As to the former, who cares? As to the latter, we all should.
Warren Moon believes that the Eagles are bungling the Donovan McNabb situation. Moon compares the situation to his own exit from Houston. Specifically, Moon tells Jim Corbett of USA Today that, when the Oilers traded Moon out of Houston because the franchise deemed that Cody Carlson (who?) was ready to take over the Chuck ‘n’ Duck offense, the Oilers let Moon know what was happening, and worked to accommodate his trade preferences.
Moon believes the Eagles are doing the exact opposite.
“It’s mind-boggling they would put Donovan in this

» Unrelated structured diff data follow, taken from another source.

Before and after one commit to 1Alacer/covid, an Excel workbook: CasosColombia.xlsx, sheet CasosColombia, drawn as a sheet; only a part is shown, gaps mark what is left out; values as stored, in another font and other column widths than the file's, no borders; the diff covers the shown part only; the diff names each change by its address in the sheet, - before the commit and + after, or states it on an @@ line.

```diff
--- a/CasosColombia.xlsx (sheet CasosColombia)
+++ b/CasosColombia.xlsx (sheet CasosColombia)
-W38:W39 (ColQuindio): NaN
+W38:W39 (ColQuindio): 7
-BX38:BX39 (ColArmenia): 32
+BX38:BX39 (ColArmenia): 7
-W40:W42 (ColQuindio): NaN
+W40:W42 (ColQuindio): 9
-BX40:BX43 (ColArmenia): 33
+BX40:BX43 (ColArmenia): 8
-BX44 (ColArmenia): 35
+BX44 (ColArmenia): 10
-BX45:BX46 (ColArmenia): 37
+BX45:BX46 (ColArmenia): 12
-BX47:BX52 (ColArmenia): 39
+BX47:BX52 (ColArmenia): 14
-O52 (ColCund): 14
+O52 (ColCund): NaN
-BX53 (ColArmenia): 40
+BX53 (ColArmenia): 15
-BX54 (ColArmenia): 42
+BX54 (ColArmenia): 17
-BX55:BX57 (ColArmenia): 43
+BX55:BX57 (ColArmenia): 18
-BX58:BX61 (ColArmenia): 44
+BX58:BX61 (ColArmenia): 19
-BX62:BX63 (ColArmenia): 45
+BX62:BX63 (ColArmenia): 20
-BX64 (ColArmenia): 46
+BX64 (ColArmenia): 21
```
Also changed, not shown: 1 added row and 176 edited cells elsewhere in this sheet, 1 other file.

position,” Moon told Corbett. “He’s hearing about things second hand, which I
don’t think shows him a lot of respect.
“It really surprises me because the Philadelphia
Eagles have already made very strategic and very smart personnel moves

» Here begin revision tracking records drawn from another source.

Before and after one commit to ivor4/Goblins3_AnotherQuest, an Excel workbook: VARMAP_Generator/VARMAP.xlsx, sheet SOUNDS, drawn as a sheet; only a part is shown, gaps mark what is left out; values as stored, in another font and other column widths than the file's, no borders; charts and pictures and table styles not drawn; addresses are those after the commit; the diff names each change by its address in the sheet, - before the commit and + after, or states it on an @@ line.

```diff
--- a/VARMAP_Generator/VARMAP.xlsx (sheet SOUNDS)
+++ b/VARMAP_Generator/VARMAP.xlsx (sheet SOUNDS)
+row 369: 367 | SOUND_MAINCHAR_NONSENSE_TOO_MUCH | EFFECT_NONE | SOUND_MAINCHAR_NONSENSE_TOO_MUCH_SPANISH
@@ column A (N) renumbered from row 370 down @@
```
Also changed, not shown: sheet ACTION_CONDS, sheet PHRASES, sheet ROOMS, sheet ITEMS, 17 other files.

that has gotten them in position to win championships. This one really
baffles me, especially because of how important that position is.”
On the surface, Moon has a point. The Eagles’ focus apparently has been maximizing trade value, and nothing more. As a result, potential suitors like the Browns and the Cardinals, apparently convinced that the Eagles wanted too much for McNabb, made other plans. Now that the Eagles appear to be willing to take the best offer, teams that may have made offers are out of the picture.
Still, no one knows whether and to what extent the Eagles are communicating with McNabb, or whether the Eagles will try to move him to a team that he wants to join.
The other side of the coin, of course, is that the Eagles have no duty to do anything along the lines of cooperating with McNabb. And given their propensity to lock players up to ultra-long-term deals and then say “tough crap” after a few years go by and the player feels underpaid, we’d be inclined to think that the Eagles are oblivious to — or simply don’t care about — whether and to what extent their handling of McNabb’s departure reflects “respect” for the player, or has a negative impact on the men who remain.